┌──

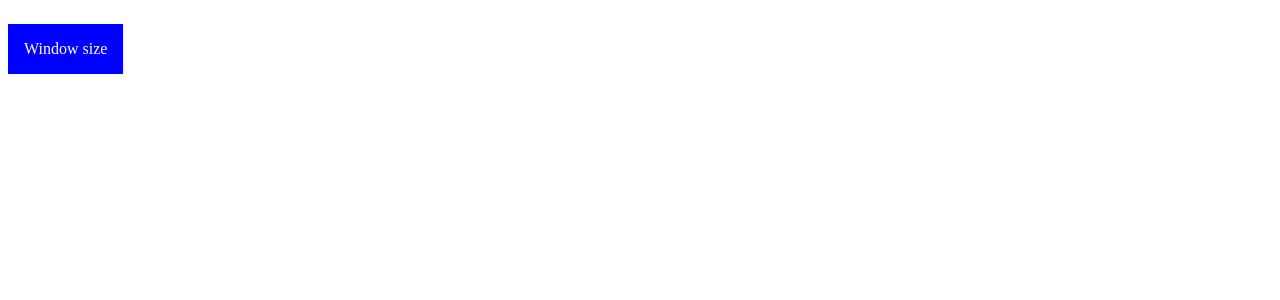
Repository: DongjaJ/Browser
Page: chap1/window_size.html
The author's editor kept a copy of each file at every save. The page is drawn from the files as they stood at one save, then again after the next save.
The browser window is 1280 px wide. The pictures show the whole page.

Above is the page before, as saved 2022-06-29 15:08:08.

### chap1/window_size.html
<!DOCTYPE html>
<html lang="en">
<head>
	<meta charset="UTF-8">
	<meta http-equiv="X-UA-Compatible" content="IE=edge">
	<meta name="viewport" content="width=device-width, initial-scale=1.0">
	<title>Window size</title>
	<style>
		.tag{
			background-color: blue;
			margin-top: 16px;
			padding: 16px;
			display: inline-block;
			color: white;
		}
	</style>
</head>
<body>
	<div class="tag">
		Window size
		<script></script>
	</div>
</body>
</html>

After the next save:
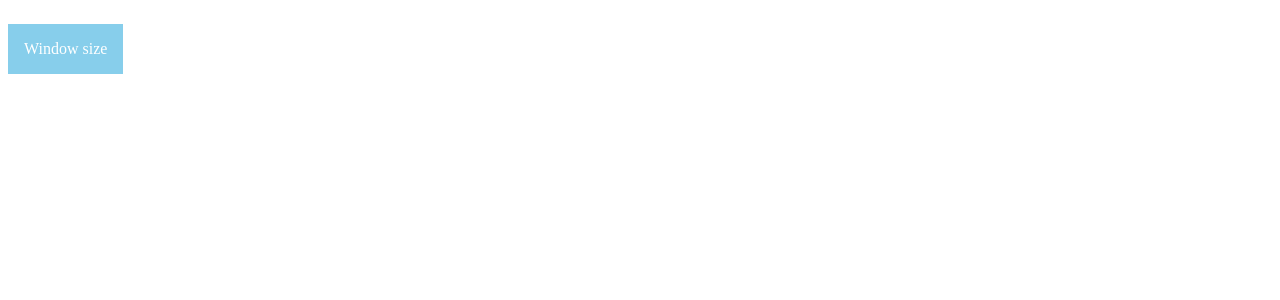
Saved 8 s later.
--- a/chap1/window_size.html
+++ b/chap1/window_size.html
@@ -7,7 +7,7 @@
 	<title>Window size</title>
 	<style>
 		.tag{
-			background-color: blue;
+			background-color: skyblue;
 			margin-top: 16px;
 			padding: 16px;
 			display: inline-block;
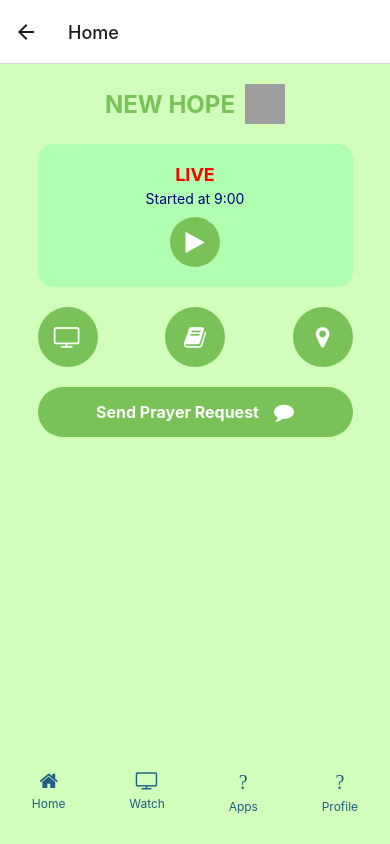
Repository: AbrahamM007/NewHopeChurchApp
Screen: /Home
These files come from the project's save history. The screen is drawn as it stood at one moment and after the next save; the edit follows.
Pictures or frames that could not be fetched are drawn as grey boxes. The app was drawn by React Native's web renderer in a window 390 px wide. The project was rebuilt for these pictures with package versions that can differ from the ones it lists, and the page was loaded fresh each time. Some packages were replaced by stand-ins written for this rebuild. Also part of the build but not shown: screens/SignUpScreen.js.

Above is the screen before, as saved 2024-10-21 16:48:57.

After the next save:
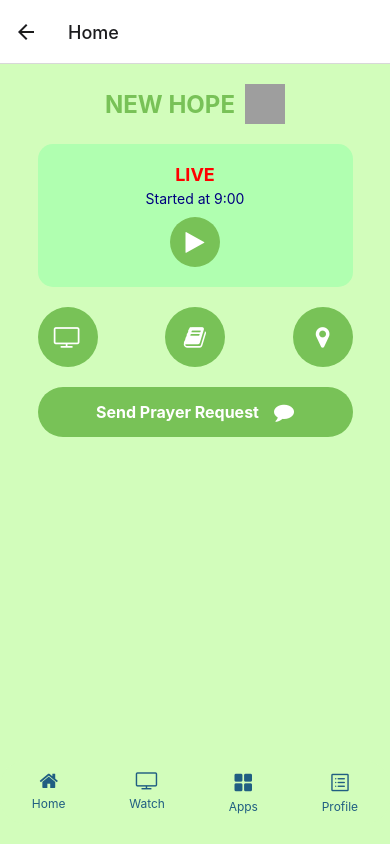
Saved 2 min 9 s later.
--- a/screens/HomeScreen.js
+++ b/screens/HomeScreen.js
@@ -1,7 +1,8 @@
 // screens/HomeScreen.js
-import React from 'react';
+import React, { useEffect } from 'react';
 import { View, Text, TouchableOpacity, StyleSheet, Image } from 'react-native';
-import Icon from 'react-native-vector-icons/FontAwesome'; // Import the FontAwesome icon set
+import FontAwesome from 'react-native-vector-icons/FontAwesome';
+import AntDesign from 'react-native-vector-icons/AntDesign';
 import { useNavigation } from '@react-navigation/native';
 
 const HomeScreen = () => {
@@ -23,45 +24,45 @@ const HomeScreen = () => {
         <Text style={styles.liveText}>LIVE</Text>
         <Text style={styles.startTimeText}>Started at 9:00</Text>
         <TouchableOpacity style={styles.playButton}>
-          <Icon name="play" size={24} color="#fff" />
+          <FontAwesome name="play" size={24} color="#fff" />
         </TouchableOpacity>
       </View>
 
       {/* Icon Buttons */}
       <View style={styles.iconButtonsContainer}>
         <TouchableOpacity style={styles.iconButton}>
-          <Icon name="tv" size={24} color="#fff" />
+          <FontAwesome name="tv" size={24} color="#fff" />
         </TouchableOpacity>
         <TouchableOpacity style={styles.iconButton}>
-          <Icon name="book" size={24} color="#fff" />
+          <FontAwesome name="book" size={24} color="#fff" />
         </TouchableOpacity>
         <TouchableOpacity style={styles.iconButton}>
-          <Icon name="map-marker" size={24} color="#fff" />
+          <FontAwesome name="map-marker" size={24} color="#fff" />
         </TouchableOpacity>
       </View>
 
       {/* Prayer Request Button */}
       <TouchableOpacity style={styles.prayerButton}>
         <Text style={styles.prayerButtonText}>Send Prayer Request</Text>
-        <Icon name="comment" size={20} color="#fff" style={styles.commentIcon} />
+        <FontAwesome name="comment" size={20} color="#fff" style={styles.commentIcon} />
       </TouchableOpacity>
 
       {/* Bottom Navigation */}
       <View style={styles.bottomNavigation}>
         <TouchableOpacity style={styles.navItem}>
-          <Icon name="home" size={20} color="#205E82" />
+          <FontAwesome name="home" size={20} color="#205E82" />
           <Text style={styles.navText}>Home</Text>
         </TouchableOpacity>
         <TouchableOpacity style={styles.navItem}>
-          <Icon name="tv" size={20} color="#205E82" />
+          <FontAwesome name="tv" size={20} color="#205E82" />
           <Text style={styles.navText}>Watch</Text>
         </TouchableOpacity>
         <TouchableOpacity style={styles.navItem}>
-          <Icon name="appstore1" size={20} color="#205E82" />
+          <AntDesign name="appstore1" size={20} color="#205E82" />
           <Text style={styles.navText}>Apps</Text>
         </TouchableOpacity>
         <TouchableOpacity style={styles.navItem}>
-          <Icon name="profile" size={20} color="#205E82" />
+          <AntDesign name="profile" size={20} color="#205E82" />
           <Text style={styles.navText}>Profile</Text>
         </TouchableOpacity>
       </View>
@@ -161,7 +162,6 @@ const styles = StyleSheet.create({
     paddingVertical: 10,
     position: 'absolute',
     bottom: 20,
-
   },
   navItem: {
     alignItems: 'center',
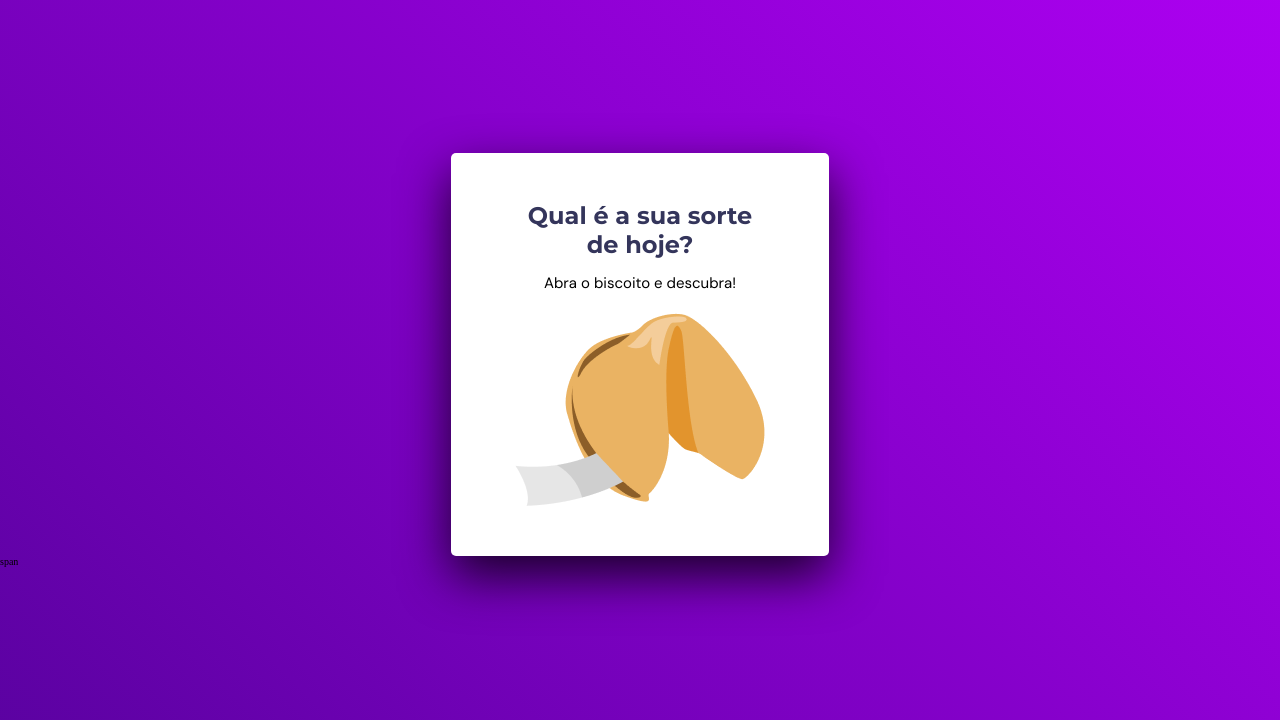
Repository: caueenrico/cookieCoach
Page: index.html
An editor plug-in stored every save of this project. The page is shown before and after the next save, followed by the edit.
The browser window is 1280 px wide. The pictures show the whole page.

Above is the page before, as saved 2023-06-27 18:46:54.

After the next save:
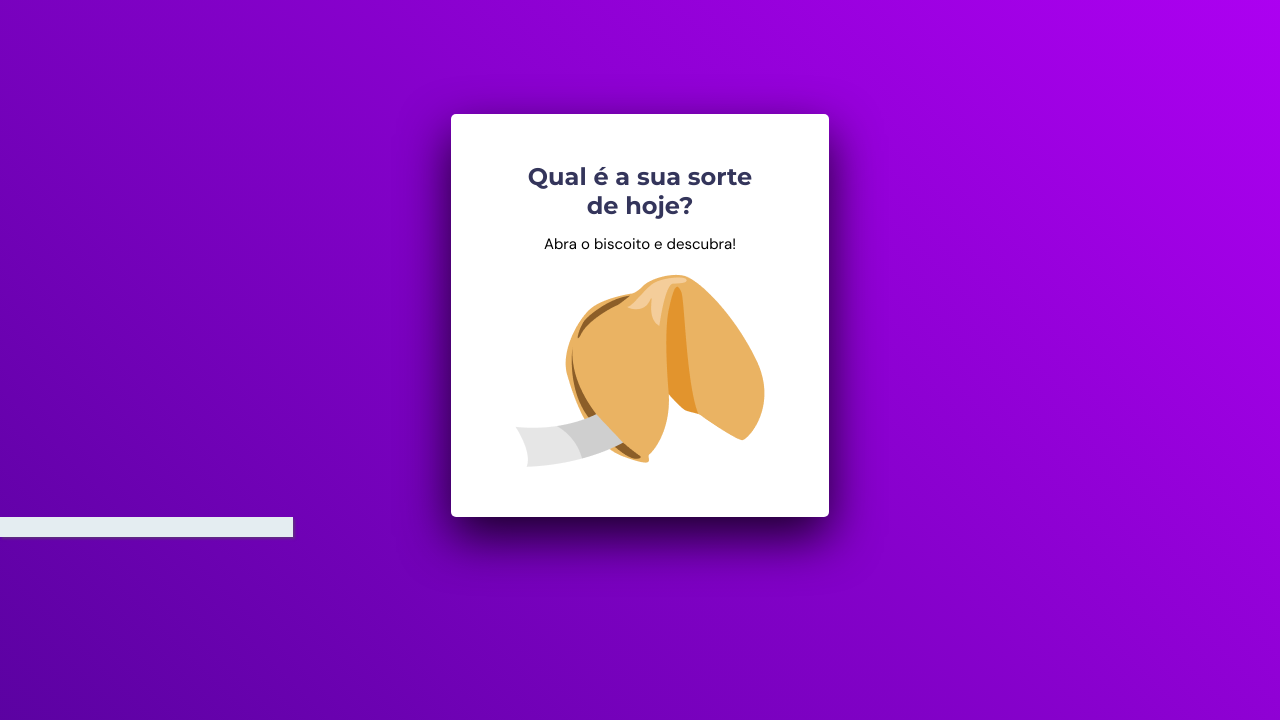
Saved 4 s later.
--- a/index.html
+++ b/index.html
@@ -41,7 +41,7 @@
 
     </main>
 
-    span
+    <span></span>
   </body>
   <script src="script.js"></script>
 </html>
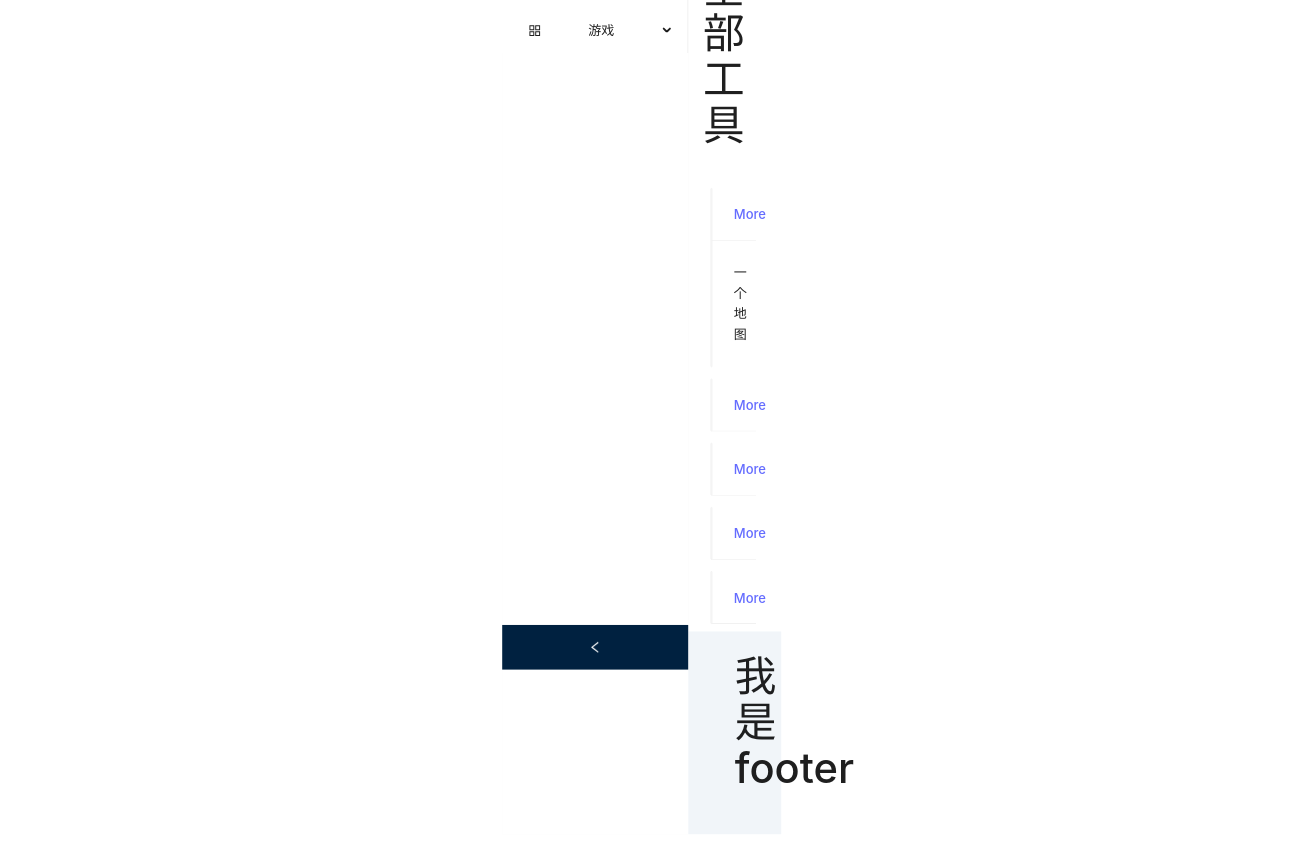
Repository: chenyl8848/chen-tool-collection
Page: /
The author's editor kept a copy of each file at every save. The page is drawn from the files as they stood at one save, then again after the next save.
The browser window is 1280 px wide. The page is 1410 px wide, so the pictures cover 1410 px, including what lies to the right of the window. The pictures show the whole page, at 93% of full size.
The project was rebuilt for these pictures with package versions that can differ from the ones it lists, and the page was loaded fresh each time. Also part of the build but not shown: vite.config.ts, src/components/HelloWorld.vue.

Above is the page before, as saved 2024-01-12 16:19:09.

After the next save:
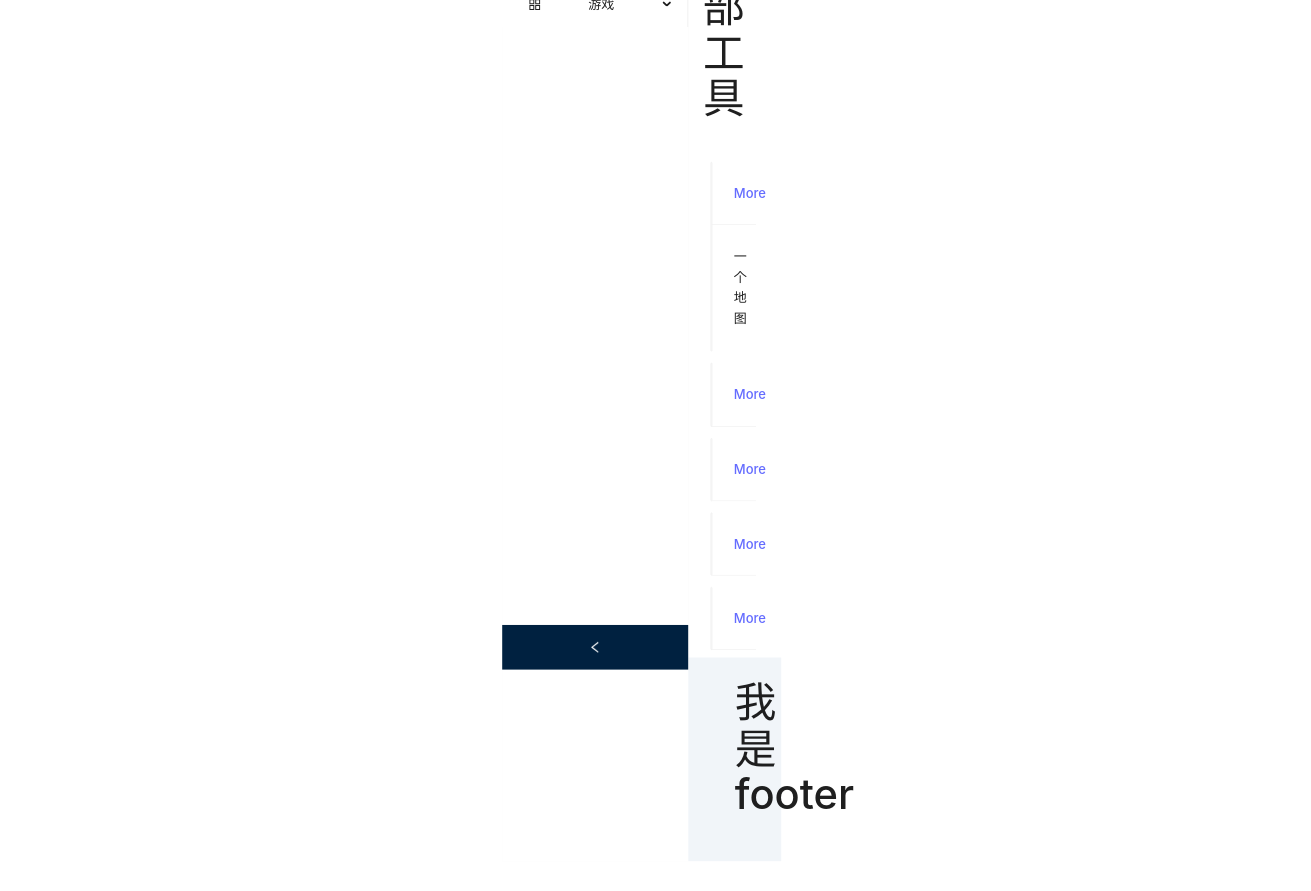
Saved 8 s later.
--- a/src/pages/Home.vue
+++ b/src/pages/Home.vue
@@ -38,7 +38,7 @@
 
                     <template #title>
                         <home-outlined />
-                        <p>{{ item.title }}</p>
+                        <p>{{ item.name }}</p>
                     </template>
                     <template #extra>
                         <a href="#">More</a>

└──

**GOAL OF THE EXERCISE:** The copy should hold exactly the lines above from the one with "Page: chap1/window_size.html" through the one with "These files come", both ends counted, and no pictures at all.

**SOLUTION:**
Page: chap1/window_size.html
The author's editor kept a copy of each file at every save. The page is drawn from the files as they stood at one save, then again after the next save.
The browser window is 1280 px wide. The pictures show the whole page.

Above is the page before, as saved 2022-06-29 15:08:08.

### chap1/window_size.html
<!DOCTYPE html>
<html lang="en">
<head>
	<meta charset="UTF-8">
	<meta http-equiv="X-UA-Compatible" content="IE=edge">
	<meta name="viewport" content="width=device-width, initial-scale=1.0">
	<title>Window size</title>
	<style>
		.tag{
			background-color: blue;
			margin-top: 16px;
			padding: 16px;
			display: inline-block;
			color: white;
		}
	</style>
</head>
<body>
	<div class="tag">
		Window size
		<script></script>
	</div>
</body>
</html>

After the next save:
Saved 8 s later.
--- a/chap1/window_size.html
+++ b/chap1/window_size.html
@@ -7,7 +7,7 @@
 	<title>Window size</title>
 	<style>
 		.tag{
-			background-color: blue;
+			background-color: skyblue;
 			margin-top: 16px;
 			padding: 16px;
 			display: inline-block;
Repository: AbrahamM007/NewHopeChurchApp
Screen: /Home
These files come from the project's save history. The screen is drawn as it stood at one moment and after the next save; the edit follows.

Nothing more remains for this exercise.